Record extracts =
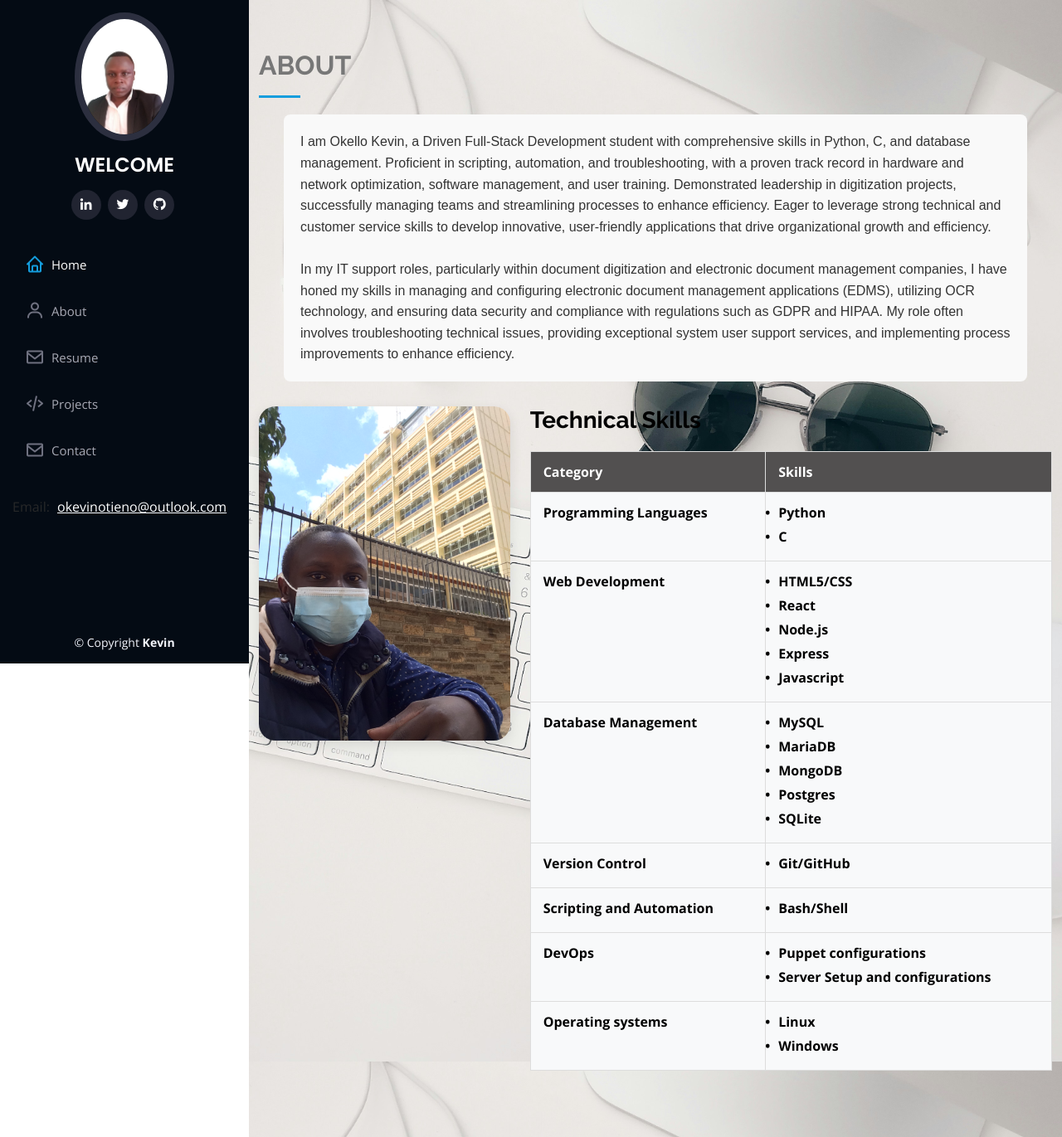
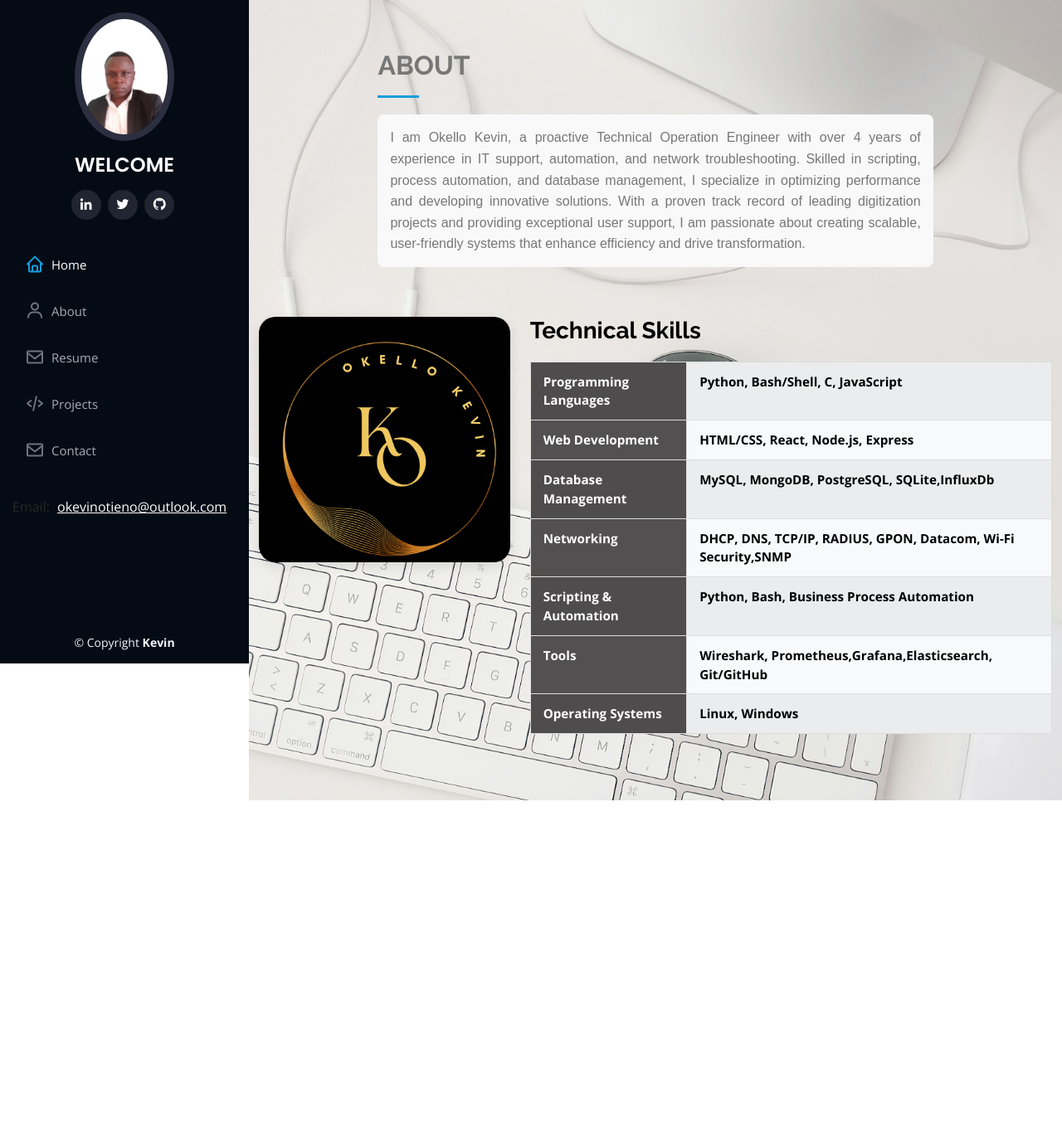
Before and after one commit to Aellun/my_portfolio, a Django app: page /about/ in a window 1280 px wide. Shown: the whole page at 83% size. After the commit the page ends 965 px from the top, so only its background shows below. Run offline with Django 3.2, Linux system fonts and the light colour scheme; parts of the project's set-up code (start-up, migrations or seed data) failed here and were passed over; some libraries are stand-ins or nearby versions.

Commit message:
added more information on the about page and enhance the style format

```diff
--- a/templates/about.html
+++ b/templates/about.html
@@ -3,108 +3,87 @@
 {% block body %}
 {% load static %}
 <link href="{% static 'assets/css/about.css' %}" rel="stylesheet">
+
 <section id="about" class="about">
   <div class="container">
-
-    <div class="section-title">
+    <div class="section-title" data-aos="fade-in">
       <h2>About</h2>
-      <p style="font-family: Arial, sans-serif; line-height: 1.6; color: #333; max-width: 70vw; margin: 0 auto; padding: 20px; background-color: #f9f9f9; border-radius: 8px;">
-          I am Okello Kevin, a Driven Full-Stack Development student with comprehensive skills in Python, C, and database management. Proficient in scripting, automation, and troubleshooting, with a proven track record in hardware and network optimization, software management, and user training. Demonstrated leadership in digitization projects, successfully managing teams and streamlining processes to enhance efficiency. Eager to leverage strong technical and customer service skills to develop innovative, user-friendly applications that drive organizational growth and efficiency.
-          <br><br>
-          In my IT support roles, particularly within document digitization and electronic document management companies, I have honed my skills in managing and configuring electronic document management applications (EDMS), utilizing OCR technology, and ensuring data security and compliance with regulations such as GDPR and HIPAA. My role often involves troubleshooting technical issues, providing exceptional system user support services, and implementing process improvements to enhance efficiency.
+      <p class="about-summary">
+        I am Okello Kevin, a proactive Technical Operation Engineer with over 4 years of experience in IT support, automation, and network troubleshooting. Skilled in scripting, process automation, and database management, I specialize in optimizing performance and developing innovative solutions. With a proven track record of leading digitization projects and providing exceptional user support, I am passionate about creating scalable, user-friendly systems that enhance efficiency and drive transformation.
       </p>
-  </div>
-
+    </div>
 
     <div class="row">
       <div class="col-lg-4" data-aos="fade-right">
-        <img src="{% static 'assets/img/Invited1.jpg' %}" class="img-fluid" alt="Profile Image">
+        <img src="{% static 'assets/img/logo.png' %}" class="img-fluid" alt="Profile Image">
       </div>
       <div class="col-lg-8 pt-4 pt-lg-0 content" data-aos="fade-left">
         <h3>Technical Skills</h3>
-        <table class="table table-bordered">
-          <thead>
-            <tr>
-              <th scope="col">Category</th>
-              <th scope="col">Skills</th>
-            </tr>
-          </thead>
+        <table class="table table-striped">
           <tbody>
             <tr>
-              <td>Programming Languages</td>
-              <td>
-                <ul>
-                  <li>Python</li>
-                  <li>C</li>
-
-                </ul>
-              </td>
+              <th>Programming Languages</th>
+              <td>Python, Bash/Shell, C, JavaScript</td>
             </tr>
             <tr>
-              <td>Web Development</td>
-              <td>
-                <ul>
-                  <li>HTML5/CSS</li>
-                  <li>React</li>
-                  <li>Node.js</li>
-                  <li>Express</li>
-                  <li>Javascript</li>
-                </ul>
-              </td>
+              <th>Web Development</th>
+              <td>HTML/CSS, React, Node.js, Express</td>
             </tr>
             <tr>
-              <td>Database Management</td>
-              <td>
-                <ul>
-                  <li>MySQL</li>
-                  <li>MariaDB</li>
-                  <li>MongoDB</li>
-                  <li>Postgres</li>
-                  <li>SQLite</li>
-                </ul>
-              </td>
+              <th>Database Management</th>
+              <td>MySQL, MongoDB, PostgreSQL, SQLite,InfluxDb</td>
             </tr>
             <tr>
-              <td>Version Control</td>
-              <td>
-                <ul>
-                  <li>Git/GitHub</li>
-                </ul>
-              </td>
+              <th>Networking</th>
+              <td>DHCP, DNS, TCP/IP, RADIUS, GPON, Datacom, Wi-Fi Security,SNMP</td>
             </tr>
             <tr>
-              <td>Scripting and Automation</td>
-              <td>
-                <ul>
-                  <li>Bash/Shell</li>
-                </ul>
-              </td>
+              <th>Scripting & Automation</th>
+              <td>Python, Bash, Business Process Automation</td>
             </tr>
             <tr>
-              <td>DevOps</td>
-              <td>
-                <ul>
-                  <li>Puppet configurations</li>
-                  <li>Server Setup and configurations</li>
-
-                </ul>
-              </td>
+              <th>Tools</th>
+              <td>Wireshark, Prometheus,Grafana,Elasticsearch, Git/GitHub</td>
             </tr>
             <tr>
-              <td>Operating systems</td>
-              <td>
-                <ul>
-                  <li>Linux</li>
-                  <li>Windows</li>
-
-                </ul>
-              </td>
+              <th>Operating Systems</th>
+              <td>Linux, Windows</td>
             </tr>
           </tbody>
         </table>
       </div>
     </div>
+  </div>
+</section>
 
-  </div>
-</section><!-- End About Section -->
+<style>
+.about-summary {
+  font-family: Arial, sans-serif;
+  line-height: 1.6;
+  color: #333;
+  background-color: #f9f9f9;
+  padding: 15px;
+  border-radius: 8px;
+  text-align: justify;
+}
+
+.table {
+  font-size: 0.95rem;
+}
+
+.table th {
+  width: 30%;
+  font-weight: bold;
+}
+
+.section-title h2 {
+  margin-bottom: 15px;
+  font-weight: bold;
+}
+
+.section-title {
+  max-width: 70%;
+  margin: 0 auto;
+}
+</style>
 {% endblock body %}
```
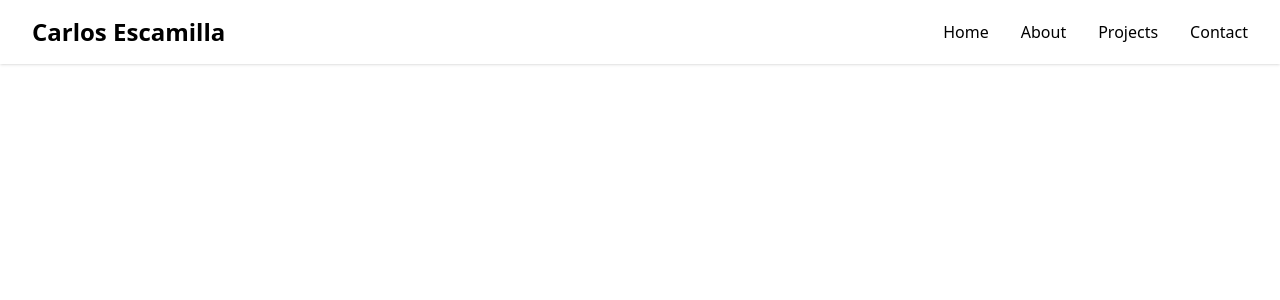
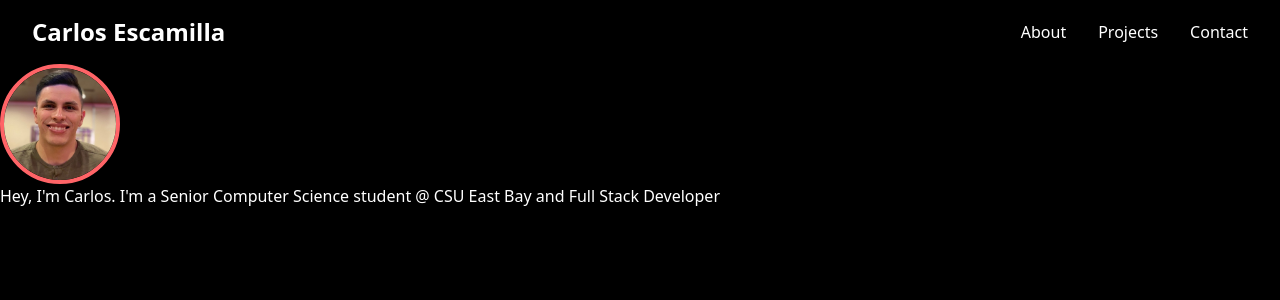
Before and after one commit to carlos-escamilla33/personal-website, a React (Vite) app: page / in a window 1280 px wide. Shown: the top 300 px of the page. Built offline with nearby package versions, Linux system fonts and the light colour scheme.

Commit message:
working on header

```diff
--- a/src/App.jsx
+++ b/src/App.jsx
@@ -1,9 +1,10 @@
-import { Header } from "./components/index";
+import { Header, Navbar } from "./components/index";
 
 function App() {
 
   return (
     <>
+      <Navbar />
       <Header />
     </>
   )
--- a/src/components/Header.jsx
+++ b/src/components/Header.jsx
@@ -1,11 +1,20 @@
-import {Navbar} from "./index";
+import { Navbar } from "./index";
+import headshot from "../assets/headshot.jpeg";
 
 const Header = () => {
-    return (
-        <header className="bg-white shadow-sm">
-            <Navbar />
-        </header>
-    )
-}
+  return (
+    <div>
+      <div>
+        <img src={headshot} alt="" className="w-30 h-30 rounded-full border-4 border-red-400"/>
+      </div>
+      <div>
+        <p>
+          Hey, I'm Carlos. I'm a Senior Computer Science student @ CSU East Bay
+          and Full Stack Developer
+        </p>
+      </div>
+    </div>
+  );
+};
 
 export default Header;
--- a/src/components/Navbar.jsx
+++ b/src/components/Navbar.jsx
@@ -2,7 +2,7 @@ import {useState} from "react";
 import {Menu, X} from "lucide-react";
 
 const Navbar = () => {
-    const navItems = ["Home", "About", "Projects", "Contact"];
+    const navItems = ["About", "Projects", "Contact"];
     const [isOpen, setIsOpen] = useState(false);
 
     const toggleMenu = () => {
--- a/src/index.css
+++ b/src/index.css
@@ -1 +1,8 @@
 @import "tailwindcss";
+
+body {
+    /* margin-left: 25%;
+    margin-right: 25%; */
+    color: white;
+    background-color: black
+}
```
Also changed, not shown: src/assets/headshot.jpeg (added).
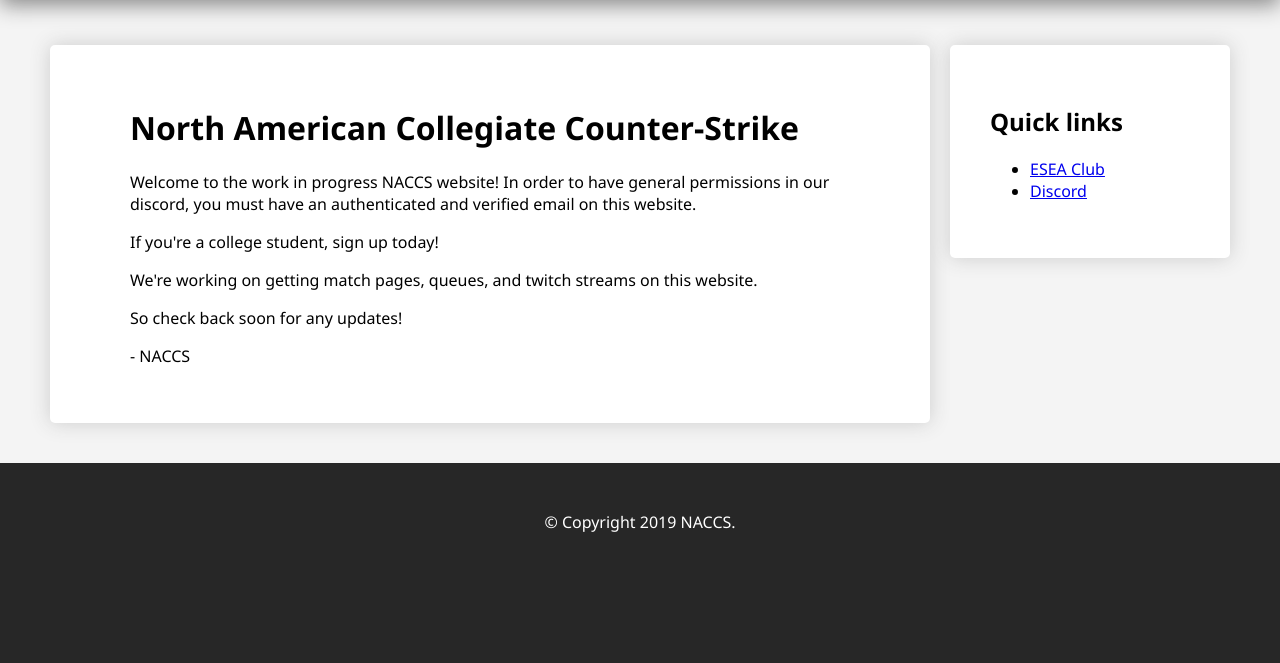
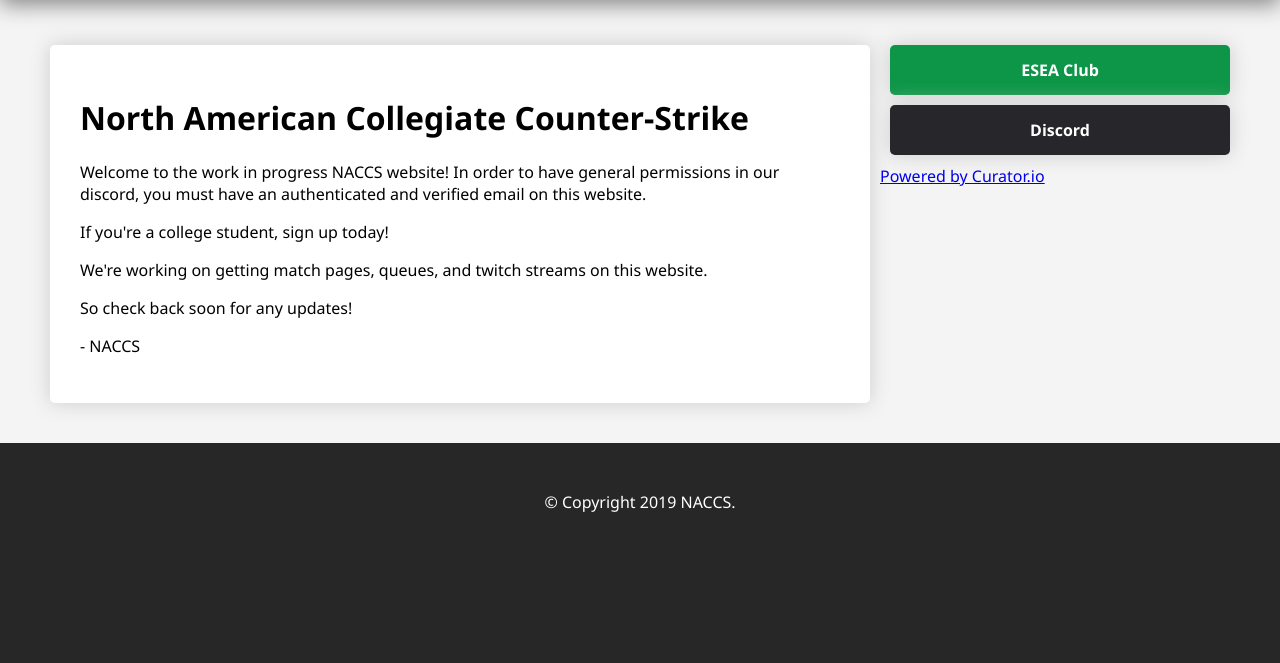
Before and after one commit to dl-eric/naccs-web, a Flask app: page / in a window 1280 px wide. Shown: the part 255-918 px from the top of the page. After the commit the page ends 767 px from the top, so only its background shows below. Run offline with Flask 2, Linux system fonts and the light colour scheme; data that the repository does not hold is empty; some libraries are stand-ins or nearby versions.

Commit message:
Stylize side bar

```diff
--- a/matches.py
+++ b/matches.py
@@ -36,11 +36,11 @@ class Matches:
 
             # Find home team
             home_team_name = self._get_team_name(match, 'home')
-            json_match['home'] = home_team_name
+            json_match['home'] = 'Team ' + home_team_name
 
             # Find away team
             away_team_name = self._get_team_name(match, 'away')
-            json_match['away'] = away_team_name
+            json_match['away'] = 'Team ' + away_team_name
 
             json_match['score'] = match.find('td', attrs={'class': 'score'}).text
             json_match['home_score'] = json_match['score'].split('-')[0]
--- a/static/css/index.css
+++ b/static/css/index.css
@@ -36,3 +36,30 @@ table {
 .slick-next:before, .slick-prev:before {
     color: rgb(255, 153, 0)
 }
+
+.button {
+    display: block;
+    font-weight: bold;
+    font-size: 16px;
+    margin: 10px;
+    box-shadow: 0px 0px 20px #ccc;
+    border-radius: 5px;
+    padding: 14px 0;
+    color: white;
+    text-align: center;
+    text-decoration: none;
+}
+
+.esea {
+    background-color: #0E9648;
+}
+
+.discord {
+    background-color: #26262B;
+}
+
+.discord a {
+    width: 100%;
+    color: white;
+    text-decoration: none;
+}
--- a/static/css/main.css
+++ b/static/css/main.css
@@ -17,11 +17,11 @@ body {
 }
 
 .main_col {
-    flex: 3;
+    flex: 7;
 }
 
 .secondary_col {
-    flex: 1;
+    flex: 3;
 }
 
 .card {
@@ -30,11 +30,7 @@ body {
     text-align: left;
     box-shadow: 0px 0px 20px #ccc;
     border-radius: 5px;
-    padding: 40px 80px 40px 80px;
-}
-
-.small {
-    padding: 40px 40px 40px 40px;
+    padding: 30px;
 }
 
 input {
--- a/static/js/index.js
+++ b/static/js/index.js
@@ -1,28 +1,22 @@
 $(document).ready(function(){
     $('.matches').slick({
       infinite: false,
-      slidesToShow: 5,
+      slidesToShow: 4,
       responsive: [
         {
-            breakpoint: 1200,
+            breakpoint: 1000,
             settings: {
-                slidesToShow: 4,
+                slidesToShow: 3,
             }
         },
         {
-          breakpoint: 900,
-          settings: {
-            slidesToShow: 3,
-          }
-        },
-        {
-          breakpoint: 700,
+          breakpoint: 820,
           settings: {
             slidesToShow: 2,
           }
         },
         {
-            breakpoint: 480,
+            breakpoint: 600,
             settings: {
                 slidesToShow: 1,
             }
--- a/templates/index.html
+++ b/templates/index.html
@@ -49,17 +49,19 @@
       </div>
     </div>
     <div class="secondary_col">
-      <div class="card small">
-        <h2>Quick links</h2>
-        <ul>
-          <li>
-            <a href="https://play.esea.net/club/70">ESEA Club</a>
-          </li>
-          <li>
-            <a href="https://discord.gg/6Bkbavq">Discord</a>
-          </li>
-        </ul>
-      </div>
+      <a target="_blank" class="button esea" href="https://play.esea.net/club/70">ESEA Club</a>
+      <a target="_blank" class="button discord" href="https://discord.gg/6Bkbavq">Discord</a>
+
+      <div id="curator-feed"><a href="https://curator.io" target="_blank" class="crt-logo crt-tag">Powered by Curator.io</a></div>
+
+      <script type="text/javascript">
+      /* curator-feed */
+      (function(){
+      var i, e, d = document, s = "script";i = d.createElement("script");i.async = 1;
+      i.src = "https://cdn.curator.io/published/f280553e-bf05-4a4d-a659-c577f4ef61c1.js";
+      e = d.getElementsByTagName(s)[0];e.parentNode.insertBefore(i, e);
+      })();
+      </script>
     </div>
   </div>
 {% endblock %}
```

Work to complete = Answer with a single number, the count of lines in the data that contain "Navbar".

The answer = 8